The Jewish Student Union, which first formed last year but took a small presence in the community, is designed to bring Jewish students together in a fun yet educational way.
Led by junior presidents Taylor Soroka and Amanda Levin, the Jewish Student Union club partners with the National Conference of Synagogue Youth (NCSY), which is an Orthodox Jewish youth group sponsored by the Orthodox Union. JSU has been around since 2002, but only started in the Greater Washington Area in 2012. This community now has 10 clubs, as part of the over 150 clubs around the United States. “Participation is always free and open to anyone, regardless of their background,” junior president Taylor Soroka said.
Standing strong with 35 members, the club serves to unite the Jewish community at the school. While the club is run by Soroka and Levin, they partner with Rabbi Aryeh Wielgus, Greater Washington JSU coordinator from Atlantic Seaboard NCSY to run the meetings every other week. Wielgus works for NCSY to help run the JSU meetings across the Greater Washington Area. “Aryeh plans every meeting with Taylor and me in advance so we have something entertaining yet educational to offer to members,” Levin said. “We often do activities involving upcoming holidays or events in the Jewish calendar.”
According to Wielgus, JSU is a network of student-run clubs for teens interested in learning about Jewish culture and tradition. While many of the teens attending are Jewish and are interested in learning about their heritage, some of the teens participating are not Jewish but are interested in learning about what Jewish culture is. Therefore, the club tries to run programming that can cater to all students.
After Soroka connected with Wielgus and JSU through a program, the club has expanded drastically and continues to grow every meeting. “Judaism is an important part of my life so I like being part of the club,” sophomore member Aliza Reinstein said. “It is cool to know there are people in the school with the same views as me.”
Wielgus visits multiple schools in the area to conduct JSU meetings through NCSY in hopes to educate Jewish youth. “What I do is to coordinate all the clubs and make sure the teen leaders have the support they need to ensure the cub remains successful,” Wielgus said. “I’ll provide free pizza and the program for a club, be it a fun game, a discussion, or anything else the teens want related to Jewish culture.”

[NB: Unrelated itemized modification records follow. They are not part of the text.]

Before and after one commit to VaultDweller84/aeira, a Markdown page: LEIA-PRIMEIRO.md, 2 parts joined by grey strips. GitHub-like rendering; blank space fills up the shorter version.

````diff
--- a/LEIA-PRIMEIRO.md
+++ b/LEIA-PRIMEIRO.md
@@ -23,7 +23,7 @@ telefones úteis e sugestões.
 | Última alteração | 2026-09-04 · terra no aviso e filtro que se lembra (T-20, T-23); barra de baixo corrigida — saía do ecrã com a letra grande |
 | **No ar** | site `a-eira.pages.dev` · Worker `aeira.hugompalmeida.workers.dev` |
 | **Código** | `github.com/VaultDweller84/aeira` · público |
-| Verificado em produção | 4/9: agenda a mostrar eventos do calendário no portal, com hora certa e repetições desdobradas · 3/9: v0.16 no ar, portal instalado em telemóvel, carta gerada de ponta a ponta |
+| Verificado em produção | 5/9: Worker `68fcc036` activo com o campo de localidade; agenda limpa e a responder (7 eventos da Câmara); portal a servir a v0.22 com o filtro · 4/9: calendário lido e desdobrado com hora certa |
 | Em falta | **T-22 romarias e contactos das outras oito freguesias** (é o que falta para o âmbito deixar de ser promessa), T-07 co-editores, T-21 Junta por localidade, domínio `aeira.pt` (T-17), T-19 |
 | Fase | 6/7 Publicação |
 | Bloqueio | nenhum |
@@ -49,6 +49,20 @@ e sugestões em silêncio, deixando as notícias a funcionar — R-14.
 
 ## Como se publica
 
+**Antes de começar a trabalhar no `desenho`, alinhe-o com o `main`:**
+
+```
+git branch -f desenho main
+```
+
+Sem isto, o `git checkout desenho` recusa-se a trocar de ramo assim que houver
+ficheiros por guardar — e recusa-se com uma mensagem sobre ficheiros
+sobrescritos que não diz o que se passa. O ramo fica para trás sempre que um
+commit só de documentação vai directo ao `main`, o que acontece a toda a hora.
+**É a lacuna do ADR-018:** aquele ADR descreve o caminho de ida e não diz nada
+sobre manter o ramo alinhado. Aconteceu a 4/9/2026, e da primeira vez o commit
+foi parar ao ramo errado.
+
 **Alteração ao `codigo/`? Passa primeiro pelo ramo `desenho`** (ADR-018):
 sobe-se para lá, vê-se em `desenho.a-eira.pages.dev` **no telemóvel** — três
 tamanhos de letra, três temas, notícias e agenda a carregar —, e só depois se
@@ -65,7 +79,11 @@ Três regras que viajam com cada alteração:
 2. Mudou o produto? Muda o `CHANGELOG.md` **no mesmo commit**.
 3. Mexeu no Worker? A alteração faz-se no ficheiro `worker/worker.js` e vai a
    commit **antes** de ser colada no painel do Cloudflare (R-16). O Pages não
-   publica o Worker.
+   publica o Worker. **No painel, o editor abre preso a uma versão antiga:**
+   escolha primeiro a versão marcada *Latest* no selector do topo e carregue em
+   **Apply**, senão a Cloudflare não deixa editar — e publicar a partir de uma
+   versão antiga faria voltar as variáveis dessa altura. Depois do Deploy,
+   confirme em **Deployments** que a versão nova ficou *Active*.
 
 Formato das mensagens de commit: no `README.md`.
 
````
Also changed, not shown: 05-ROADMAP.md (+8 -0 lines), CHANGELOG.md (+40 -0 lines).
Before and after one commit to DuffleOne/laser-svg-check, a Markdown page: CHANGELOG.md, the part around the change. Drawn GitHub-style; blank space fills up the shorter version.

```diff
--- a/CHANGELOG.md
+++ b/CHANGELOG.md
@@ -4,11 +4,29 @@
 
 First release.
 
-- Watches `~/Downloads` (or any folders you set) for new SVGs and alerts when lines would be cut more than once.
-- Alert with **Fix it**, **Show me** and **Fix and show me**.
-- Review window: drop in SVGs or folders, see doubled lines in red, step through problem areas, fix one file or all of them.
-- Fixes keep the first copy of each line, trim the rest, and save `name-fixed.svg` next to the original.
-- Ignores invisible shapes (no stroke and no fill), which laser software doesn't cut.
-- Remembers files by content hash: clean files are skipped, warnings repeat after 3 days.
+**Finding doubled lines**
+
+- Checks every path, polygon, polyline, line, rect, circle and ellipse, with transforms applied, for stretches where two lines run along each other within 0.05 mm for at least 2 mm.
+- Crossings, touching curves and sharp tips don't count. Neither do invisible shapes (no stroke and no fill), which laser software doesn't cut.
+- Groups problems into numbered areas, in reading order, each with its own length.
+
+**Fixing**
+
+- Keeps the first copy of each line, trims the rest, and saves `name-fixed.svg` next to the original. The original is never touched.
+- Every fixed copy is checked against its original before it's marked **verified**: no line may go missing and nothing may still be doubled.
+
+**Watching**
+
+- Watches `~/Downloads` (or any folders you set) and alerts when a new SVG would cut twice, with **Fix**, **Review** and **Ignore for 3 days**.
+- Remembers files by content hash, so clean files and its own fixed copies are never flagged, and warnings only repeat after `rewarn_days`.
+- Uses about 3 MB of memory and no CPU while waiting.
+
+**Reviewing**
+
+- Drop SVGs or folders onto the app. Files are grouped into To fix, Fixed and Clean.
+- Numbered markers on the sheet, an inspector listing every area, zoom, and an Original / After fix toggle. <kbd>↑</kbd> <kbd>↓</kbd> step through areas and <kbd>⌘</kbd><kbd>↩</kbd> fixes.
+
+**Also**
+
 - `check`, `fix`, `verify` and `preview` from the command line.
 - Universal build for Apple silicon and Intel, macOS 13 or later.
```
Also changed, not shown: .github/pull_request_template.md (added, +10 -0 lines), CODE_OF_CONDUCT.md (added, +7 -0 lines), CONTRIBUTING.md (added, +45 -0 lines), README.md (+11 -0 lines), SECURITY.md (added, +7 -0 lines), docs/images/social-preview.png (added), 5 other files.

The JSU is on the rise here, educating Jewish youth one free slice of pizza at a time.